In 1840 two further acts were obtained, for laying additional lines as far as the junction at Corbetts Lane and for improvements and extensions to the stations at London Bridge. These were watched closely by a committee formed by the L&CR, the London and Brighton Railway (L&BR) and the proposed South Eastern Railway. At this time the L&GR and the L&CR exchanged stations to avoid crossing each other at Corbetts Lane. A resited station at Spa Road opened in 1842.

Railways in the South East of England in 1840

By 1843 annual passenger numbers had risen to more than 1.5 million, with an average fare per head of 6½d. In 1844 numbers had risen to more than two million although the average fare had dropped to 5s 2d.[citation needed] Greenwich trains ran every 15 minutes, Croydon trains hourly. The company was never financially successful, however, owing to the need to repay the very high capital expenditure in building the line.

London and Greenwich Railway Act 1845
Act of Parliament
Long titleAn Act to authorize the London and Greenwich Railway Company to let on Lease the London and Greenwich Railway, and for amending the Acts relating to such Railway.
Citation8 & 9 Vict. c. lxxx
Royal assent21 July 1845

The increasing congestion of the lines approaching London Bridge and dissatisfaction with the high tolls charged by the L&GR caused the SER and the L&CR to build a new terminus at Bricklayers Arms. It opened in 1844, transferring most of their services and reducing their fares accordingly. This reduction in toll revenues brought the company to the brink of bankruptcy. Prior to the opening of Bricklayers Arms it had approached the SER with a suggestion that they should either buy or lease the L&GR. The SER took some time to respond and in the meanwhile the company received a similar offer from the L&BR and also negotiated reduced tolls with the L&CR. Eventually the SER agreed to lease the L&GR from 1 January 1845.[6]

The L&GR continued in existence until January 1923 but its activities were restricted to receiving the annual rent from the SER and distributing it to shareholders.[7]


Greenwich station

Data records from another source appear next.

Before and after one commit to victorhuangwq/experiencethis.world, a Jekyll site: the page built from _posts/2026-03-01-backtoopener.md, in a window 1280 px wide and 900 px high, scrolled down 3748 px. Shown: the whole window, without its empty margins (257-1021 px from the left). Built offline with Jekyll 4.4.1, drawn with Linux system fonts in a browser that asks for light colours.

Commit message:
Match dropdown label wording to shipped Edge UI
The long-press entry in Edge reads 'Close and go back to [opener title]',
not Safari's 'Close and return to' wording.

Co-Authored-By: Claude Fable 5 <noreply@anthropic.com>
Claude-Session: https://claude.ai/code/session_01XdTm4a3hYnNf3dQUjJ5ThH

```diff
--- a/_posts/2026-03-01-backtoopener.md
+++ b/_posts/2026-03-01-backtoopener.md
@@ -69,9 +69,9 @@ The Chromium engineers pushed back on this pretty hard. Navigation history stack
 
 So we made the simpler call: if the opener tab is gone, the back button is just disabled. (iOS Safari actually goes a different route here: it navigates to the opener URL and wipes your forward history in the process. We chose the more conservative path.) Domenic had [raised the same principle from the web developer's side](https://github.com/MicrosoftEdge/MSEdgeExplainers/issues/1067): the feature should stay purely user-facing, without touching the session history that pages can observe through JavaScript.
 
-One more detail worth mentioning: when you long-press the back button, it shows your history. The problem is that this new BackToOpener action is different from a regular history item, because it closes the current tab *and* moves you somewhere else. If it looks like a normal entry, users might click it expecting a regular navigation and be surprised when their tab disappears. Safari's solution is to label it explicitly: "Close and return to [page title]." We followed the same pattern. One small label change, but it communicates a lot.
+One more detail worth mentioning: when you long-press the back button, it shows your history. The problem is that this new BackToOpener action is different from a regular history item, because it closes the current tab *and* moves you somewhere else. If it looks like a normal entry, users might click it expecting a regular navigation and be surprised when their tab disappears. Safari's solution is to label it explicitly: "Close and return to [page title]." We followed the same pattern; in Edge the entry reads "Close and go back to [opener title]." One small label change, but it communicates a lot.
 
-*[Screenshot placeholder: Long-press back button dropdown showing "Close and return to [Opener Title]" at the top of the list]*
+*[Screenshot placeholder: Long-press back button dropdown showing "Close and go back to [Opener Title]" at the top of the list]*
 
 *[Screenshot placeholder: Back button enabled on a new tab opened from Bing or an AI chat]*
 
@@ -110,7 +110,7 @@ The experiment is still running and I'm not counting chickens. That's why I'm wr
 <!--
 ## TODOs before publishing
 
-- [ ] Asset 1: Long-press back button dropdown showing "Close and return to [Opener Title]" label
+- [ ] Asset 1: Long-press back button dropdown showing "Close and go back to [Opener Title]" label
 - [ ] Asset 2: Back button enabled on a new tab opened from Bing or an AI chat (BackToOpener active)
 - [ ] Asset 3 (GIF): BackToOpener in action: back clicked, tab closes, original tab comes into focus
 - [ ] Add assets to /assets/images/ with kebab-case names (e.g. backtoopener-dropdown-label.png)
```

Greenwich was the terminus until 1878, when the cut-and-cover tunnel to Maze Hill was opened by the SER, linking it to the North Kent Line just west of Charlton. This ran beneath the grounds of the Queen's House and Greenwich Hospital, where the graveyard was excavated, remains being reinterred in East Greenwich Pleasaunce approximately 1 mile (1.61 km) to the east. The section between Charlton and Maze Hill opened in 1873, with Maze Hill the terminus until 1878. Westcombe Park railway station opened in 1879.

The layout of Greenwich station still partly shows that fact. The line from London, on a continuous viaduct, was almost straight, but after Greenwich it makes a sharp turn and dips into a tunnel. A space between the two tracks, for the locomotive 'escape route' to reverse the trains, disappeared in the 1990s when the station was altered to accommodate an extension to the Docklands Light Railway.


  1. ^ Chrimes, Mike. "McIntosh, Hugh". Oxford Dictionary of National Biography (online ed.). Oxford University Press. doi:10.1093/ref:odnb/50193. (Subscription or UK public library membership required.)
  2. ^ Whishaw, Francis (1842). The Railways of Great Britain and Ireland (2nd ed.). London: John Weale. p. 285.
  3. ^ Raising Deptford Creek Railway Bridge. - Port communities - Port Cities Archived 2 December 2008 at the Wayback Machine
  4. ^ "When London Became An Island: Hugh McIntosh (1768 -1840)". When London Became. Retrieved 13 October 2019.
  5. ^ Gow, Harry (12 February 2015). "British loco boiler at the bottom of the Arctic Ocean". Heritage Railway (199). Horncastle: Mortons Media Group Ltd: 84. ISSN 1466-3562.
  6. ^ Turner, J.T. Howard (1977). The London Brighton and South Coast Railway. 1. Origins and formation. London: Batsford. pp. 201–3. ISBN 0-7134-0275-X.
  7. ^ Turner, (1977) p.203.
  • Ransom, P.J. G., (1990) The Victorian Railway and How It Evolved, London: Heinemann
  • Simmons, J., (1995 ppb ed) The Victorian Railways, London: Thames and Hudson
  • Whishaw, F., (1840) The Railways of Great Britain and Ireland: Practically described and illustrated London: Simpkin, Marshall and Co.
  • Gray, A, (1990) South Eastern Railway, Midhurst, Sussex:Middleton Press.
  • Lowe, J.W., (1989) British Steam Locomotive Builders, Guild Publishing

Further reading